Proto-Indo-European root meaning "to grasp."

It forms all or part of: accept; anticipate; anticipation; behave; behoof; behoove; cable; cacciatore; caitiff; capable; capacious; capacity; capias; capiche; capstan; caption; captious; captivate; captive; captor; capture; case (n.2) "receptacle;" catch; catchpoll; cater; chase (n.1) "a hunt;" chase (v.) "to run after, hunt;" chasse; chasseur; conceive; cop (v.) "to seize, catch;" copper (n.2) "policeman;" deceive; emancipate; except; forceps; gaffe; haft; have; hawk (n.); heave; heavy; heft; incapacity; inception; incipient; intercept; intussusception; manciple; municipal; occupy; participation; perceive; precept; prince; purchase; receive; recipe; recover; recuperate; sashay; susceptible.

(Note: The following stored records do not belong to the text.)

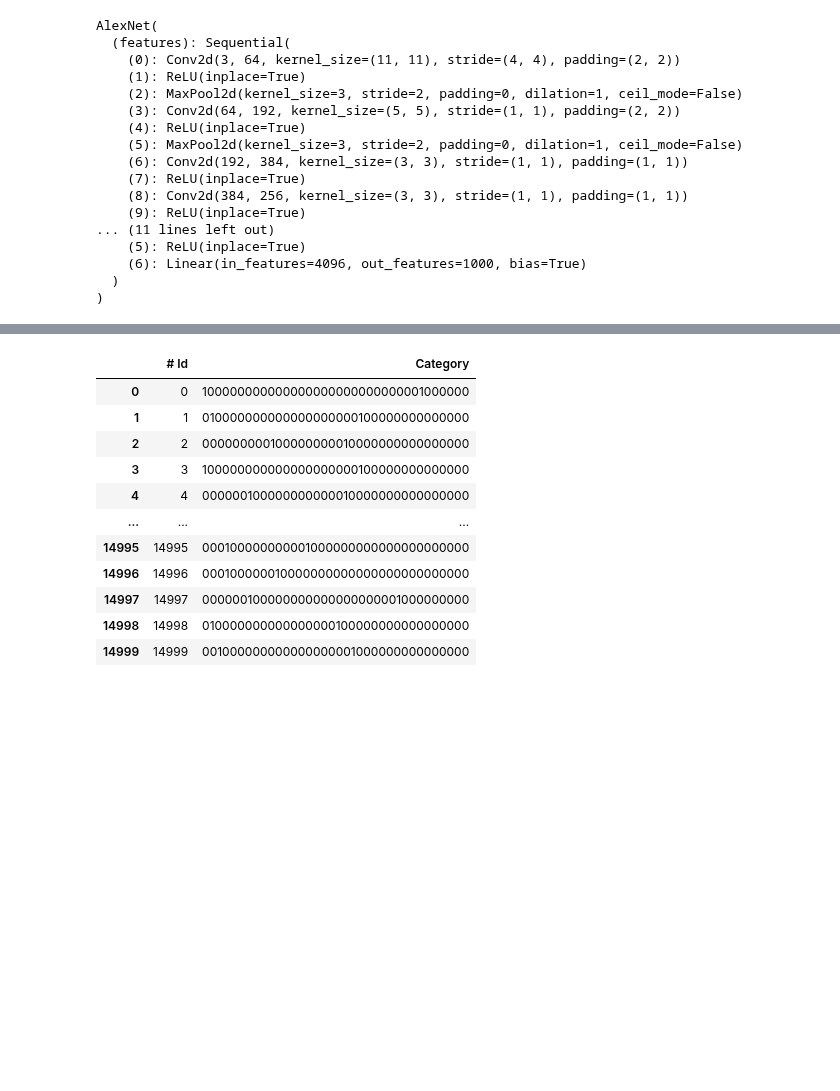
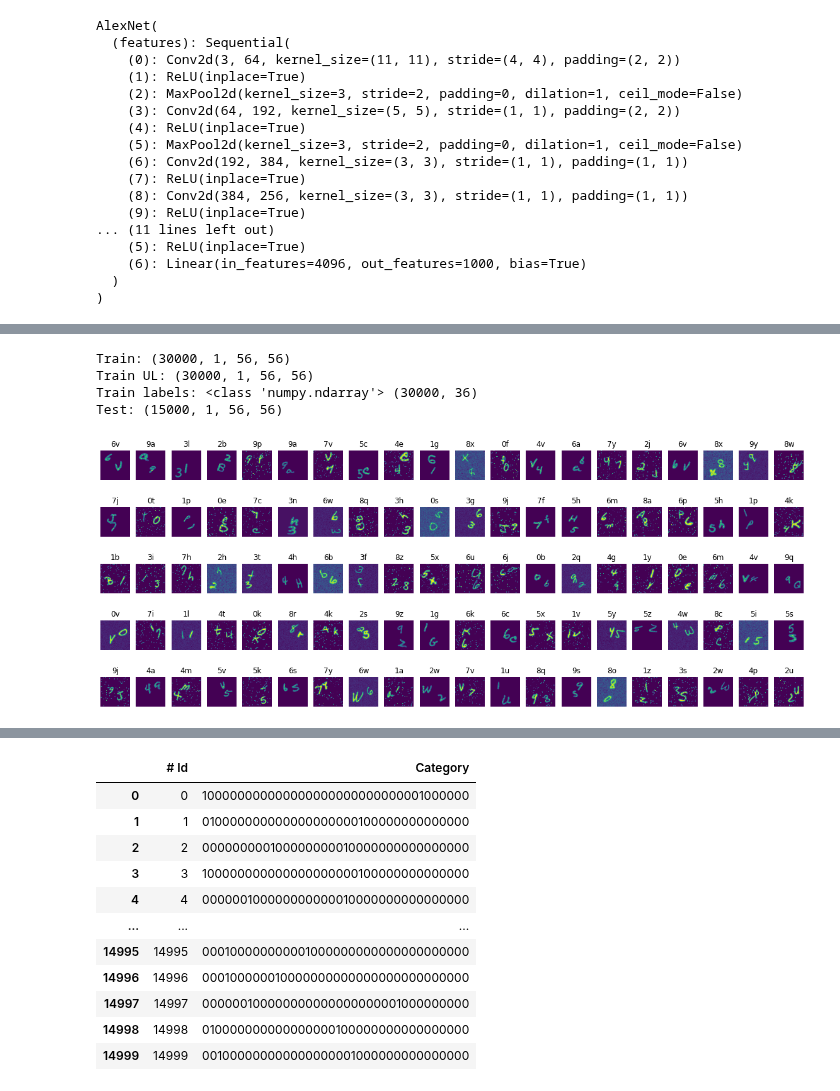
Before and after one commit to felixsimard/comp551-p3, a Jupyter notebook: Felix_Exploration_2.ipynb, the cells around one changed output, grey strips where cells are left out. Drawn from its saved outputs; the diff is of its cells as text; code cells hidden in the pictures; blank space fills up the shorter version.

Commit message:
Organized Felix2 into sections to be more readable

```diff
--- a/Felix_Exploration_2.ipynb
+++ b/Felix_Exploration_2.ipynb
@@ -70,11 +25,0 @@ def transform_output(scores):
-# %%
-from google.colab import drive
-drive.mount("/content/drive")
-def load_data(filename, data_path='/content/drive/MyDrive/P3-COMP551-FALL2021/'):
-    loaded_pkl = None
-    try:
-        pkl_buffered = open(data_path+''+filename,'rb')
-        loaded_pkl = pickle.load(pkl_buffered)
-    except Exception as e:
-        print("Error loading data: {}".format(e))
-    return loaded_pkl
@@ -479,0 +132,33 @@ class AlexNet_CNN(nn.Module):
+# %%
+FELIX_PATH = '/content/drive/MyDrive/P3-COMP551-FALL2021/'
+TONY_PATH = '/content/drive/MyDrive/McGill/COMP551/data/'
+
+def load_data(filename, data_path=TONY_PATH):
+    loaded_pkl = None
+    try:
+        pkl_buffered = open(data_path+''+filename,'rb')
+        loaded_pkl = pickle.load(pkl_buffered)
+    except Exception as e:
+        print("Error loading data: {}".format(e))
+    return loaded_pkl
+# %%
+# Load data
+# make sure to add a dimension to loaded pickles to respect dimensions required by Conv2D layers
+train_l = load_data("images_l.pkl")[:, None]
+train_ul = load_data("images_ul.pkl")[:, None]
+train_labels_l = load_data("labels_l.pkl")
+test_ul = load_data("images_test.pkl")[:, None]
+
+
+# train_labels_ul = load_data("labels_ul.pkl") # NEWLY CREATED PKL
+# print("Train unlabled labels:", type(train_labels_ul), train_labels_ul.shape)
+
+print("Train:", train_l.shape)
+print("Train UL:", train_ul.shape)
+print("Train labels:", type(train_labels_l), train_labels_l.shape)
+print("Test:", test_ul.shape)
+# %% [output]
+Train: (30000, 1, 56, 56)
+Train UL: (30000, 1, 56, 56)
+Train labels: <class 'numpy.ndarray'> (30000, 36)
+Test: (15000, 1, 56, 56)
@@ -479,0 +186,16 @@ class AlexNet_CNN(nn.Module):
+# %%
+# Visualize some data
+
+figure = plt.figure(figsize=(20, 8))
+cols, rows = 20, 5
+for i in range(1, cols * rows + 1):
+    sample_idx = torch.randint(len(train_l), size=(1,)).item()
+    img = train_l[sample_idx]
+    label = get_label_value(train_labels_l[sample_idx])
+    figure.add_subplot(rows, cols, i)
+    plt.title(label)
+    plt.axis("off")
+    plt.imshow(img.squeeze())
+plt.show()
+# %% [output]
+[figure, added]
```
Also changed, not shown: parts of 50 cells of this notebook.
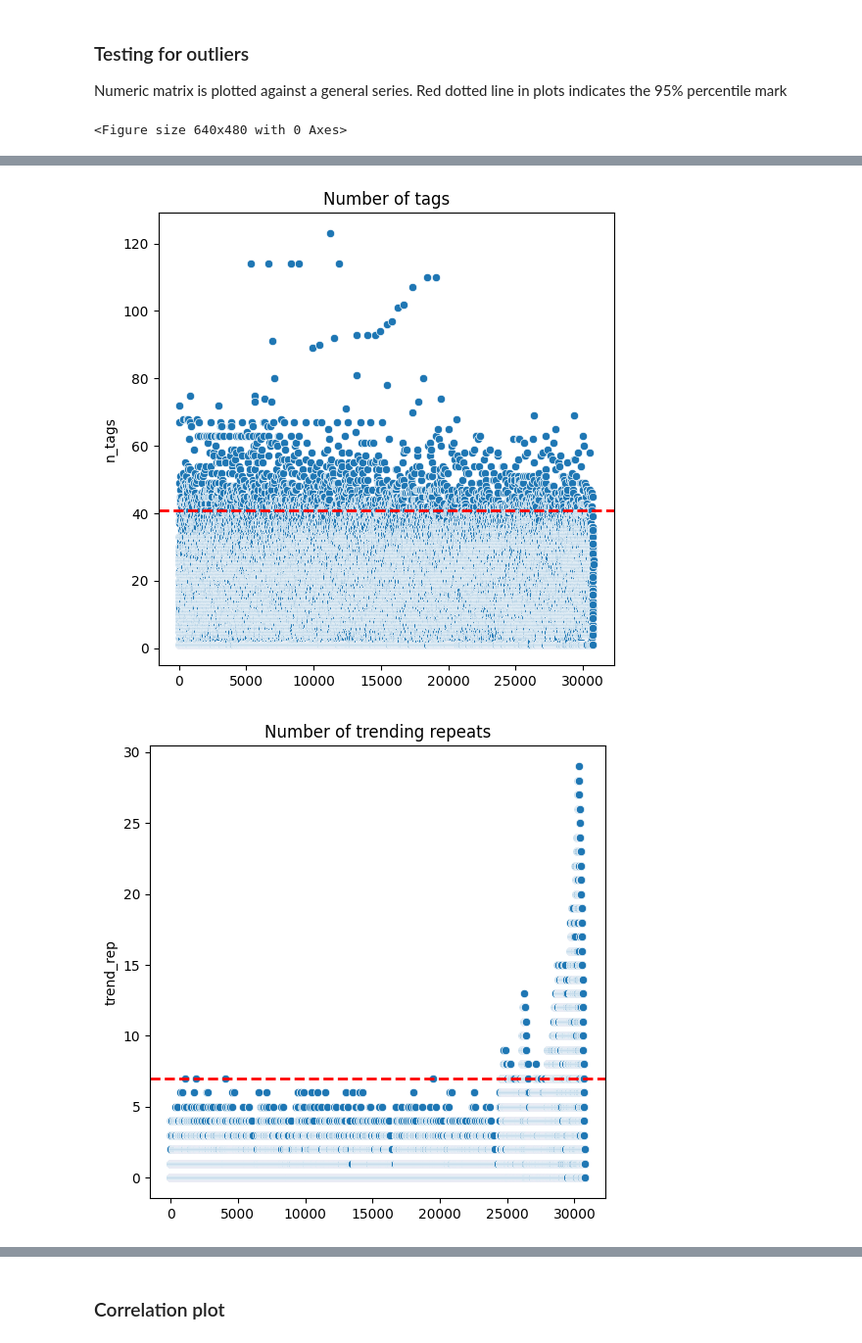
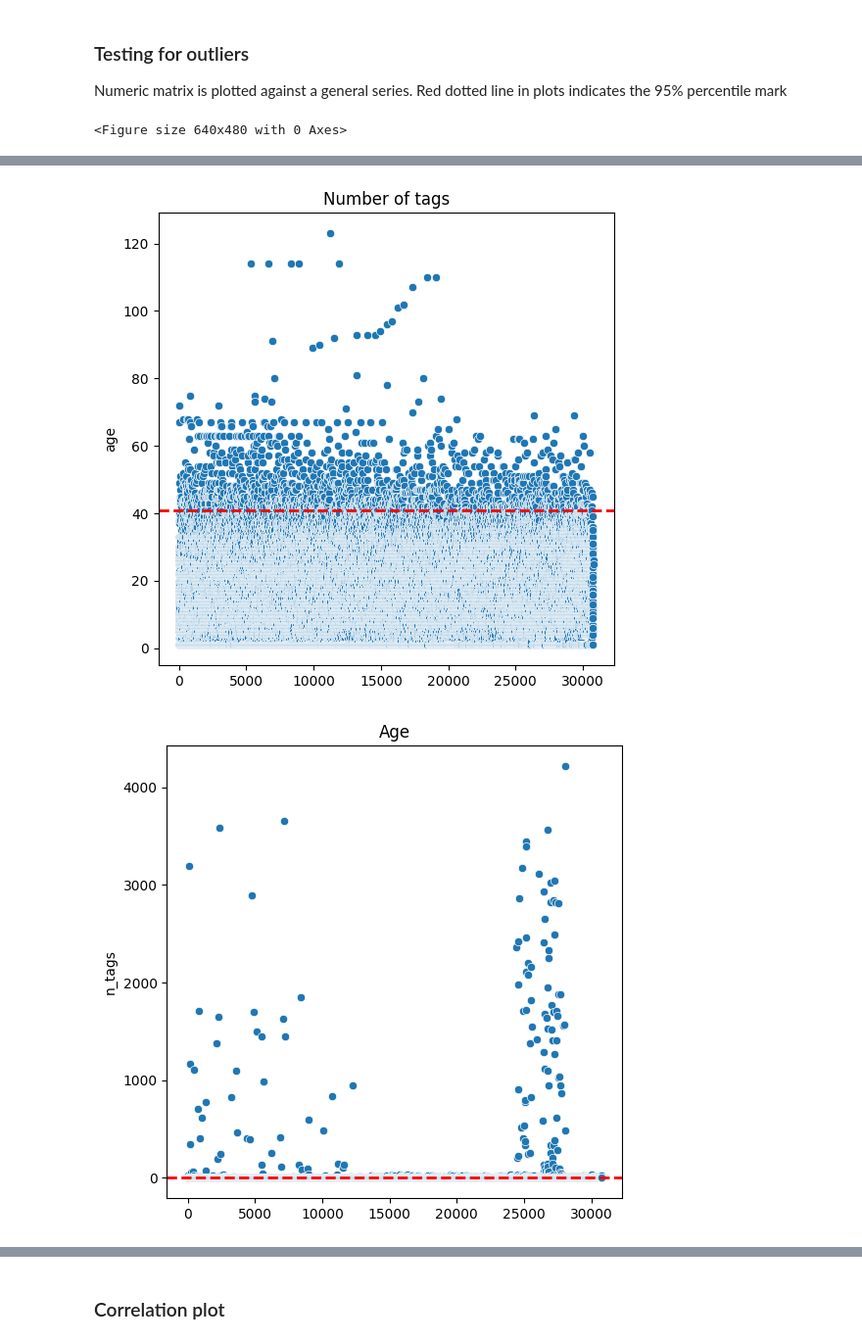
Before and after one commit to Thampi-hub/Springboard_RT, a Jupyter notebook: Capstone_2/2_DataWrangling/readData.ipynb, the cells around one changed output, grey strips where cells are left out. Shown at 98% size. Cells and saved outputs as stored; diff of their text form; code cells hidden in the pictures.

```diff
--- a/Capstone_2/2_DataWrangling/readData.ipynb
+++ b/Capstone_2/2_DataWrangling/readData.ipynb
@@ -189,7 +189,7 @@ trendCat_values = ["One-time hit", "Repeat hit"]
 filtrData['trend_cat'] = np.select(trendCat_conditions, trendCat_values, default="")
 
 # Age of video: Earliest trending date - Publish date
-filtrData['Age'] = filtrData['trending_date'] - filtrData['publish_date']
+filtrData['age'] = (filtrData['trending_date'] - filtrData['publish_date']).dt.days.astype(int)
 
 filtrData.head()
 # %% [output]
@@ -225,31 +240,31 @@ Trending repeats could be further subclassified into following classes if furteh
 ### Testing for outliers
 Numeric matrix is plotted against a general series. Red dotted line in plots indicates the 95% percentile mark
 # %%
-numeric_metrics = ["views","likes","dislikes","comment_count","n_tags","trend_rep"]
+numeric_metrics = ["views","likes","dislikes","comment_count","n_tags","age","trend_rep"]
 dt = filtrData.loc[:, numeric_metrics]
 
 plt.clf()
-title_names = numeric_metrics[0:3] + ["Comment count","Number of tags","Number of trending repeats"]
-label_names = [i+" (in millions)" for i in numeric_metrics[0:4]] + ["n_tags","trend_rep"]
+title_names = numeric_metrics[0:3] + ["Comment count","Number of tags","Age","Number of trending repeats"]
+label_names = [i+" (in millions)" for i in numeric_metrics[0:4]] + ["age","n_tags","trend_rep"]
 
 for i in range(6):
   num_var = dt.iloc[:, i]/1e6 if i<4 else dt.iloc[:, i]
   percentile_line = int(np.percentile(num_var, 95))
 
   plt.figure(figsize=(6, 6))
   sns.scatterplot( x=range(len(num_var+1)), y=num_var )
   plt.axhline(y=percentile_line, color='red', linestyle='--', linewidth=2)  # Adjust color, style, and thickness as needed
   plt.ylabel(label_names[i])
   plt.title(title_names[i])
   plt.show()
 # %% [output]
 <Figure size 640x480 with 0 Axes>
 [figure]
 [figure]
 [figure]
 [figure]
-[figure, old version]
+[figure, new version]
-[figure, old version]
+[figure, new version]
 # %%
 ## Counts per trending occurance (category)
 filtrData.groupby("trend_cat")["trend_cat"].count().\
```
Also changed, not shown: parts of 6 cells of this notebook.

It is the hypothetical source of/evidence for its existence is provided by: Sanskrit kapati "two handfuls;" Greek kaptein "to swallow, gulp down," kope "oar, handle;" Latin capax "able to hold much, broad," capistrum "halter," capere "to grasp, lay hold; be large enough for; comprehend;" Lettish kampiu "seize;" Old Irish cacht "servant-girl," literally "captive;" Welsh caeth "captive, slave;" Gothic haban "have, hold;" Old English hæft "handle," habban "to have, hold."

acceptability (n.)
Origin and meaning of acceptability
1660s, from Late Latin acceptabilitas, from Latin acceptabilis "worthy of acceptance," from acceptare "take or receive willingly" (see accept). Acceptableness (1610s) is older.
acceptable (adj.)
Origin and meaning of acceptable
late 14c., from Old French acceptable "pleasant, agreeable," from Latin acceptabilis "worthy of acceptance," from acceptare "take or receive willingly" (see accept). Related: Acceptably.
acceptance (n.)

1570s, from French acceptance, from accepter (see accept). The earlier word was acception (late 14c., accepcioun), from Latin acceptionem; it was common until c. 1700. Acceptation is from early 15c. as "action of taking or receiving what is offered," 1590s as "state of being accepted."

accipiter (n.)

raptorial bird, 1708, from Latin accipiter, a generic name for birds of prey, especially the common hawk. According to de Vaan, "generally assumed" to be from a Proto-Italic *aku-petri- "having pointed (that is, 'swift') wings" (see acro- + ptero-) and compares Greek okypteros "with swift wings," Sanskrit asu-patvan- "flying swiftly," "all of which are used as epithets to birds of prey." Under this theory the initial acc- is by influence of the verb accipere "to take" (whence also Latin acceptor "falcon;" see accept). Or the sense could be literal, "with pointed wings." The proper plural would be accipitres. Related: Accipitral; accipitrine (1809).